Well, she finished it. And then, without giving me a glance, she punched a button and took another call.

My elbows grew tired. I put down the package and half-listened to the receptionist’s end of the call. Her voice was bland and impersonal. Eventually, she finished call #2. I drew breath to speak, but her finger found another button and she took call #3. Still no eye contact.

I studied her.

Dull blond hair to her shoulders. A white sleeveless eyelet-cotton blouse, buttoned to the neck, which did little for her pale complexion, even in the lovely soft light. She had pointed features ending in a nose too long for her face. Unremarkable eyes, but it was hard to distinguish the colour as she hadn’t yet arranged them in my direction.

After the receptionist launched into call #4, I picked up my keys and rattled them. Still not a glance from her. I dropped the keys with a clatter onto the marble counter-top. Nothing.

It was then I noticed the wart.
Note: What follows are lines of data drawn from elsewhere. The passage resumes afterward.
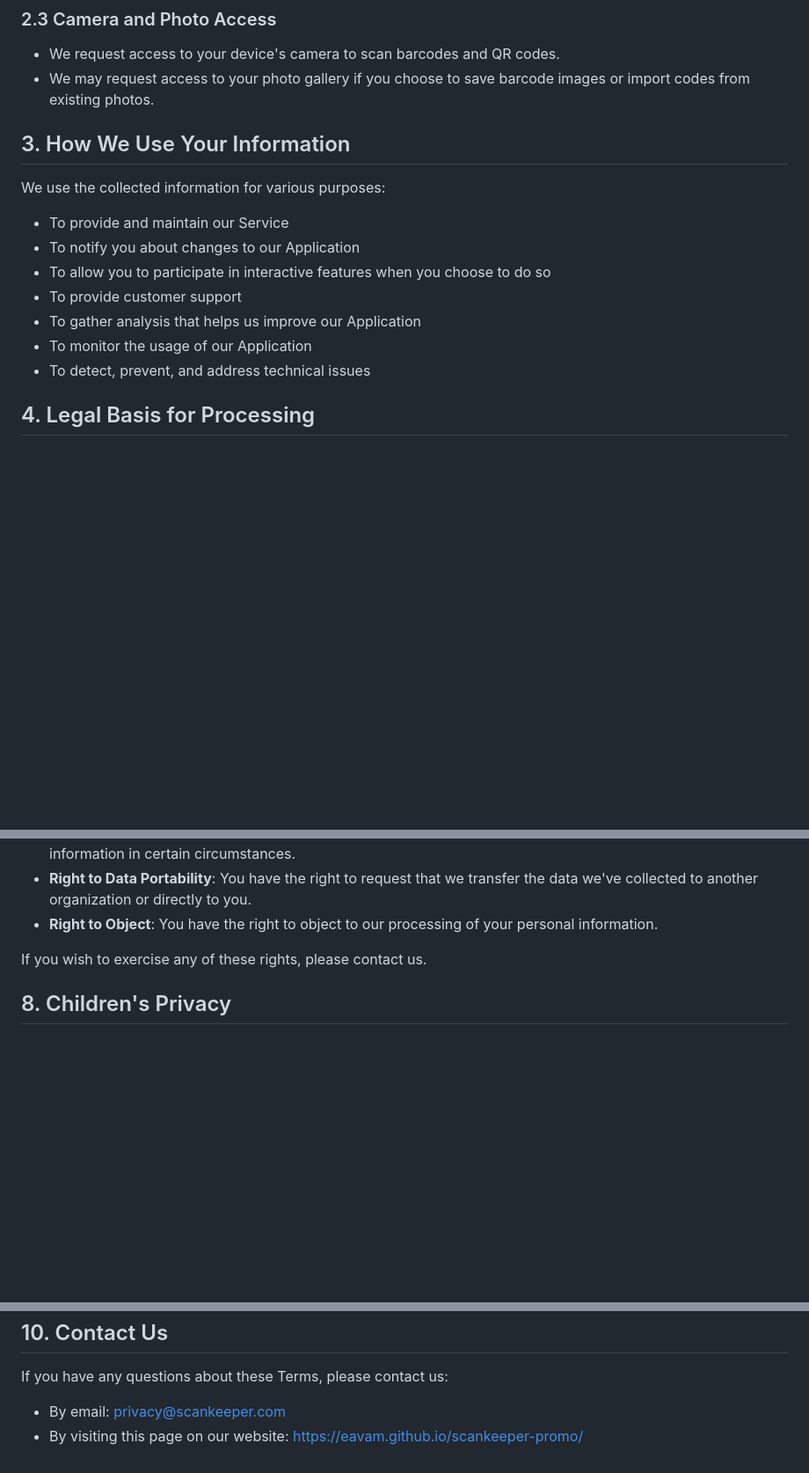
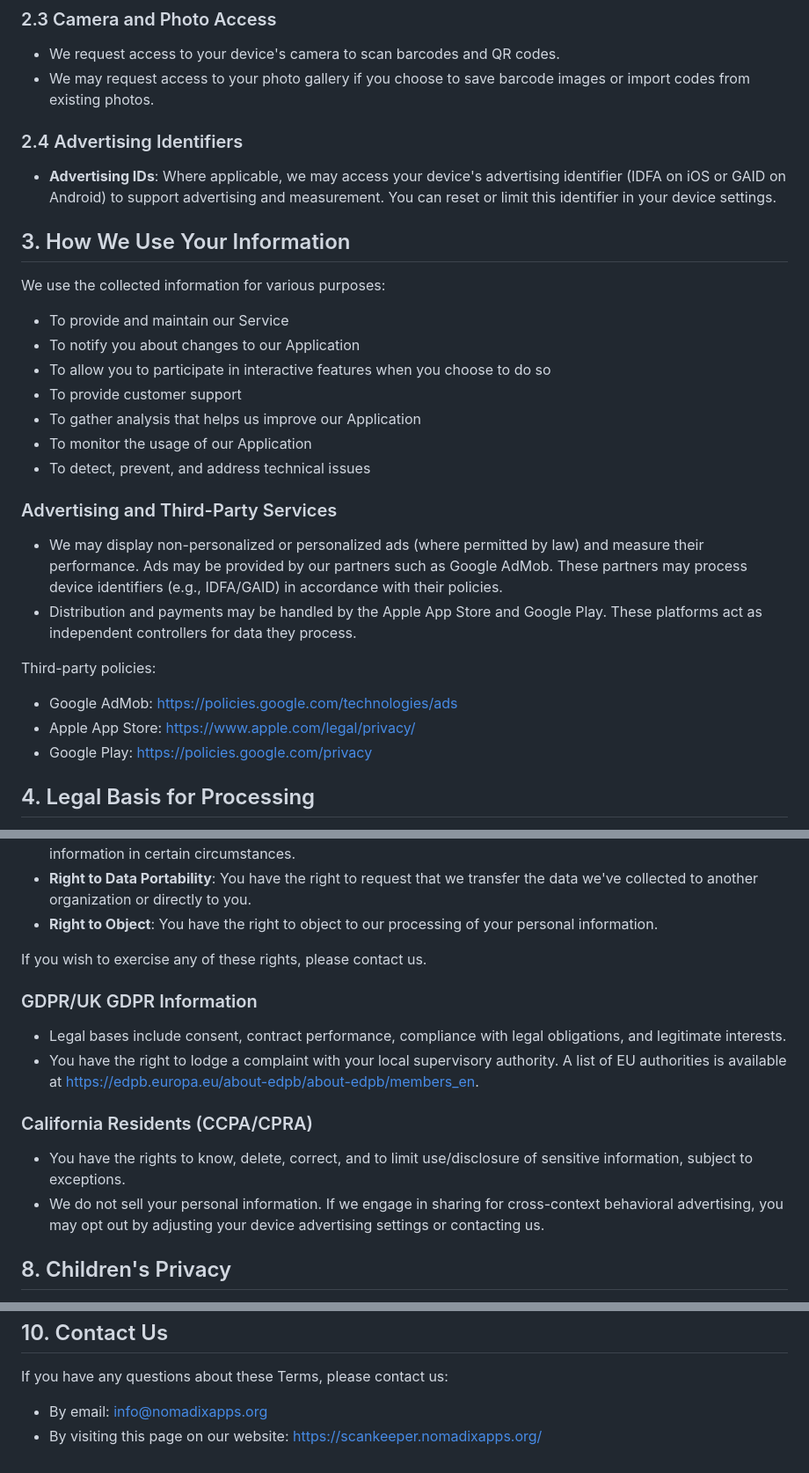
Before and after one commit to eavam/scankeeper-promo, a Markdown page: src/markdown/privacy-policy.md, 3 parts joined by grey strips. Shown at 88% size. Drawn GitHub-style; blank space fills up the shorter version.

Commit message:
feat: update privacy policy

```diff
--- a/src/markdown/privacy-policy.md
+++ b/src/markdown/privacy-policy.md
@@ -32,6 +34,10 @@ We collect minimal personal information to provide and improve our Service:
 - We request access to your device's camera to scan barcodes and QR codes.
 - We may request access to your photo gallery if you choose to save barcode images or import codes from existing photos.
 
+### 2.4 Advertising Identifiers
+
+- **Advertising IDs**: Where applicable, we may access your device's advertising identifier (IDFA on iOS or GAID on Android) to support advertising and measurement. You can reset or limit this identifier in your device settings.
+
 <h2 id="how-we-use-your-information">3. How We Use Your Information</h2>
 
 We use the collected information for various purposes:
@@ -43,6 +49,17 @@ We use the collected information for various purposes:
 - To gather analysis that helps us improve our Application
 - To monitor the usage of our Application
 - To detect, prevent, and address technical issues
+
+### Advertising and Third-Party Services
+
+- We may display non-personalized or personalized ads (where permitted by law) and measure their performance. Ads may be provided by our partners such as Google AdMob. These partners may process device identifiers (e.g., IDFA/GAID) in accordance with their policies.
+- Distribution and payments may be handled by the Apple App Store and Google Play. These platforms act as independent controllers for data they process.
+
+Third-party policies:
+
+- Google AdMob: https://policies.google.com/technologies/ads
+- Apple App Store: https://www.apple.com/legal/privacy/
+- Google Play: https://policies.google.com/privacy
 
 <h2 id="legal-basis">4. Legal Basis for Processing</h2>
 
@@ -79,6 +96,16 @@ Depending on your location, you may have certain rights regarding your personal
 
 If you wish to exercise any of these rights, please contact us.
 
+### GDPR/UK GDPR Information
+
+- Legal bases include consent, contract performance, compliance with legal obligations, and legitimate interests.
+- You have the right to lodge a complaint with your local supervisory authority. A list of EU authorities is available at https://edpb.europa.eu/about-edpb/about-edpb/members_en.
+
+### California Residents (CCPA/CPRA)
+
+- You have the rights to know, delete, correct, and to limit use/disclosure of sensitive information, subject to exceptions.
+- We do not sell your personal information. If we engage in sharing for cross-context behavioral advertising, you may opt out by adjusting your device advertising settings or contacting us.
+
 <h2 id="children-privacy">8. Children's Privacy</h2>
 
 Our Application is not intended for use by children under the age of 13. We do not knowingly collect personally identifiable information from children under 13. If you are a parent or guardian and you are aware that your child has provided us with personal information, please contact us so that we can take necessary actions.
@@ -146,6 +173,6 @@ We reserve the right to modify these Terms at any time. Your continued use of th
 
 If you have any questions about these Terms, please contact us:
 
-- By email: privacy@scankeeper.com
-- By visiting this page on our website: https://eavam.github.io/scankeeper-promo/
+- By email: info@nomadixapps.org
+- By visiting this page on our website: https://scankeeper.nomadixapps.org/
 </article>
```
Also changed, not shown: other parts of src/markdown/privacy-policy.md (+3 -1 lines).
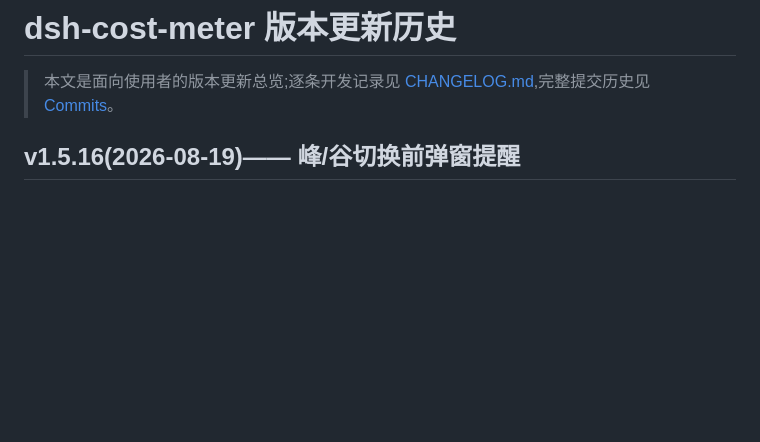
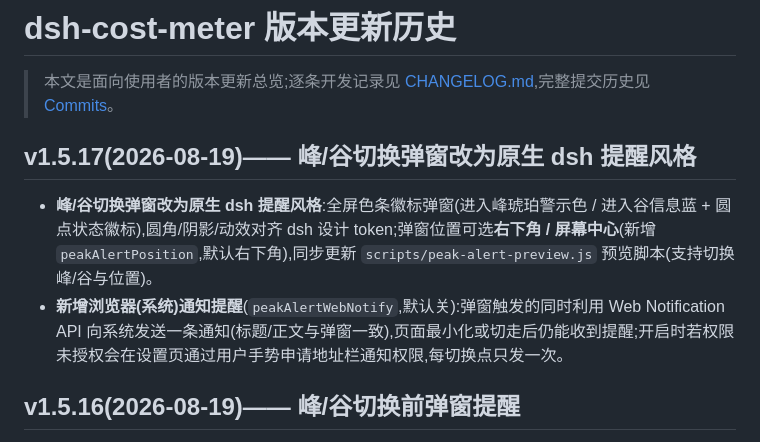
Before and after one commit to Han-1413141/dsh-cost-meter, a Markdown page: docs/UPDATE-HISTORY.md, the part around the change. Rendered like a GitHub page; blank space fills up the shorter version.

```diff
--- a/docs/UPDATE-HISTORY.md
+++ b/docs/UPDATE-HISTORY.md
@@ -2,6 +2,11 @@
 
 > 本文是面向使用者的版本更新总览;逐条开发记录见 [CHANGELOG.md](../CHANGELOG.md),完整提交历史见
 > [Commits](https://github.com/Han-1413141/dsh-cost-meter/commits/master)。
+
+## v1.5.17(2026-08-19)—— 峰/谷切换弹窗改为原生 dsh 提醒风格
+
+- **峰/谷切换弹窗改为原生 dsh 提醒风格**:全屏色条徽标弹窗(进入峰琥珀警示色 / 进入谷信息蓝 + 圆点状态徽标),圆角/阴影/动效对齐 dsh 设计 token;弹窗位置可选**右下角 / 屏幕中心**(新增 `peakAlertPosition`,默认右下角),同步更新 `scripts/peak-alert-preview.js` 预览脚本(支持切换峰/谷与位置)。
+- **新增浏览器(系统)通知提醒**(`peakAlertWebNotify`,默认关):弹窗触发的同时利用 Web Notification API 向系统发送一条通知(标题/正文与弹窗一致),页面最小化或切走后仍能收到提醒;开启时若权限未授权会在设置页通过用户手势申请地址栏通知权限,每切换点只发一次。
 
 ## v1.5.16(2026-08-19)—— 峰/谷切换前弹窗提醒
 
```
Also changed, not shown: docs/release-notes/v1.5.17.md (added, +20 -0 lines).
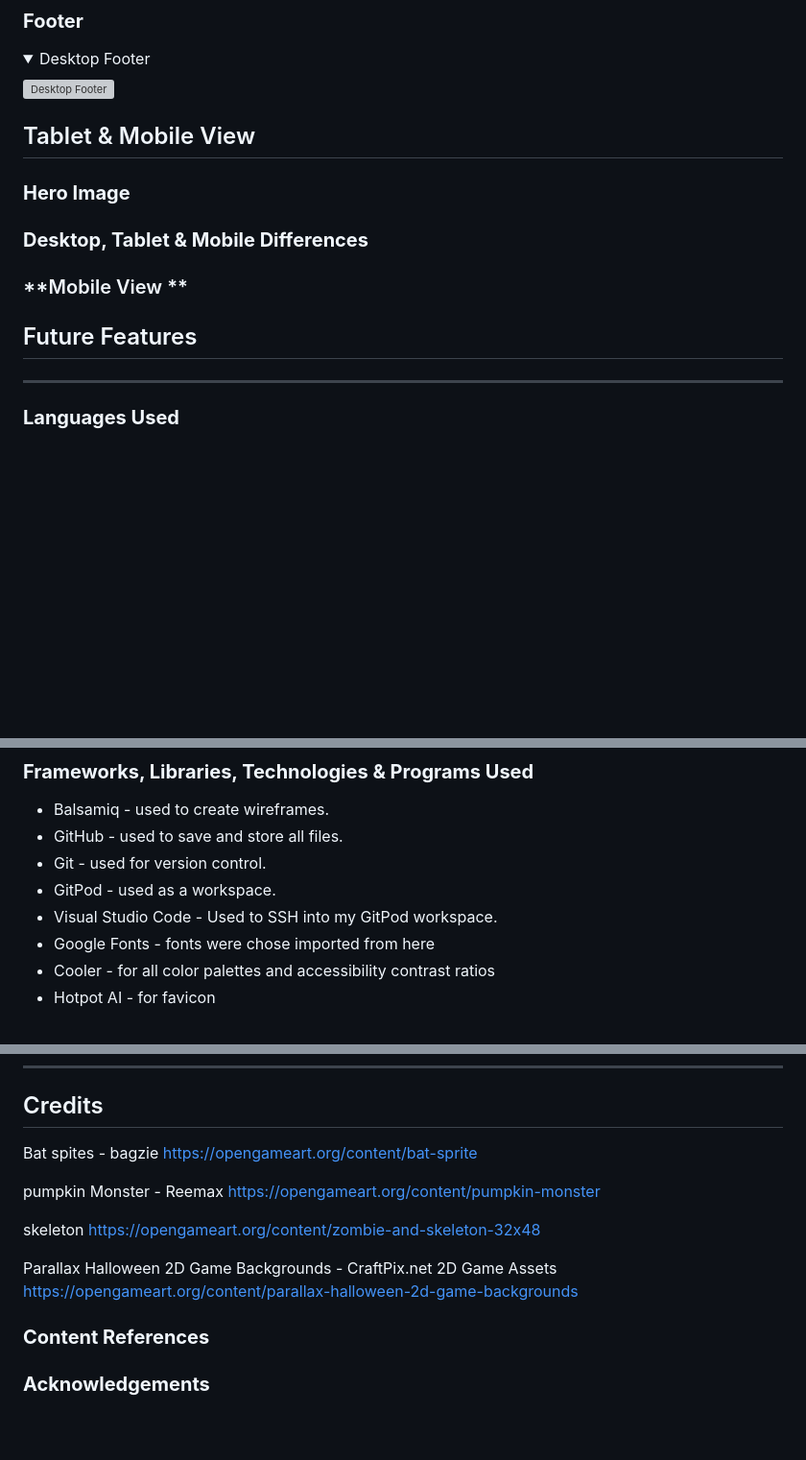
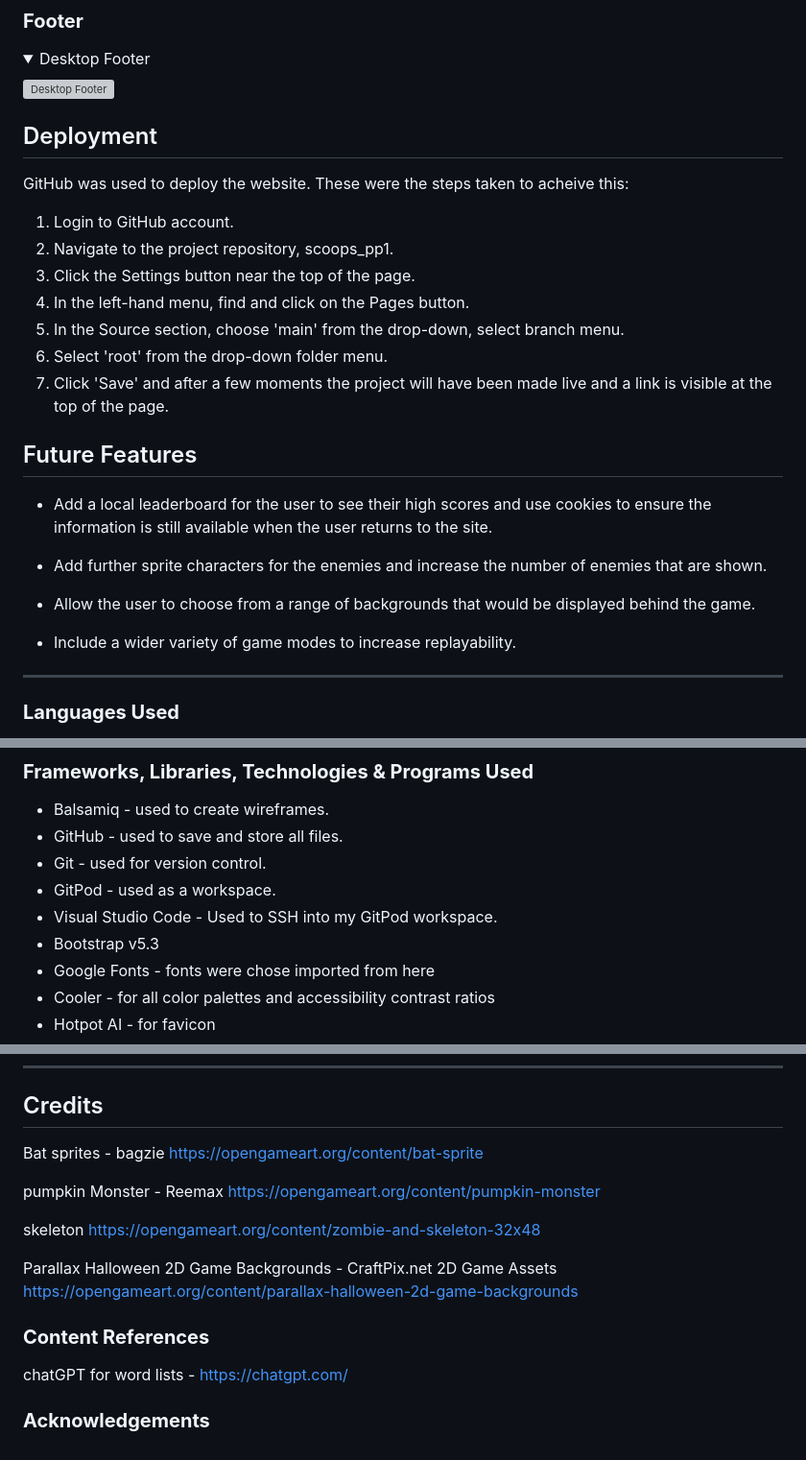
Before and after one commit to Sazzzel/Wicked-Words, a Markdown page: README.md, 3 parts joined by grey strips. Shown at 96% size. Drawn GitHub-style; folded sections open; blank space fills up the shorter version; grey boxes are pictures that could not be loaded.

Commit message:
Add: updates to README

```diff
--- a/README.md
+++ b/README.md
@@ -193,22 +193,29 @@ The game will play after the game mode and level have been selected.
 </details>
 
 
-## Tablet & Mobile View
 
-### **Hero Image**
+## Deployment
 
+GitHub was used to deploy the website. These were the steps taken to acheive this:
 
-### **Desktop, Tablet & Mobile Differences**
-
-
-
-### **Mobile View **
-
+1. Login to GitHub account.
+2. Navigate to the project repository, scoops_pp1.
+3. Click the Settings button near the top of the page.
+4. In the left-hand menu, find and click on the Pages button.
+5. In the Source section, choose 'main' from the drop-down, select branch menu.
+6. Select 'root' from the drop-down folder menu.
+7. Click 'Save' and after a few moments the project will have been made live and a link is visible at the top of the page.
 
 
 ## Future Features
 
+- Add a local leaderboard for the user to see their high scores and use cookies to ensure the information is still available when the user returns to the site.
 
+- Add further sprite characters for the enemies and increase the number of enemies that are shown.
+
+- Allow the user to choose from a range of backgrounds that would be displayed behind the game.
+
+- Include a wider variety of game modes to increase replayability.
 ---
 
 ### **Languages Used**
@@ -225,6 +232,7 @@ The game will play after the game mode and level have been selected.
 * Git - used for version control.
 * GitPod - used as a workspace.
 * Visual Studio Code - Used to SSH into my GitPod workspace.
+* Bootstrap v5.3
 * Google Fonts - fonts were chose imported from here
 * Cooler - for all color palettes and accessibility contrast ratios
 * Hotpot AI - for favicon
@@ -273,7 +281,7 @@ Ultra wide monitor - 34 Inch 3440x1440
 
 ## Credits
 
-Bat spites - bagzie
+Bat sprites - bagzie
 https://opengameart.org/content/bat-sprite
 
 pumpkin Monster - Reemax
@@ -289,6 +297,9 @@ https://opengameart.org/content/parallax-halloween-2d-game-backgrounds
 
 ### **Content References**
 
+chatGPT for word lists -
+https://chatgpt.com/
+
 
 
 ### **Acknowledgements**
```
Also changed, not shown: other parts of README.md (+1 -1 lines).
Below the cuff of her eyelet-cotton blouse, near her shoulder, sat a wart. The soft lighting from above sent the shadow of her wart  cascading down her pale, slender arm.

I took out my notebook, and while the receptionist took call #5, I took notes. Finally, she hung up, turned her vacant blue eyes in my direction, and said, “Yes?”

I finished writing my notes, handed her the package, and thanked her.

Someday I might just write about that wart.

Categories: General.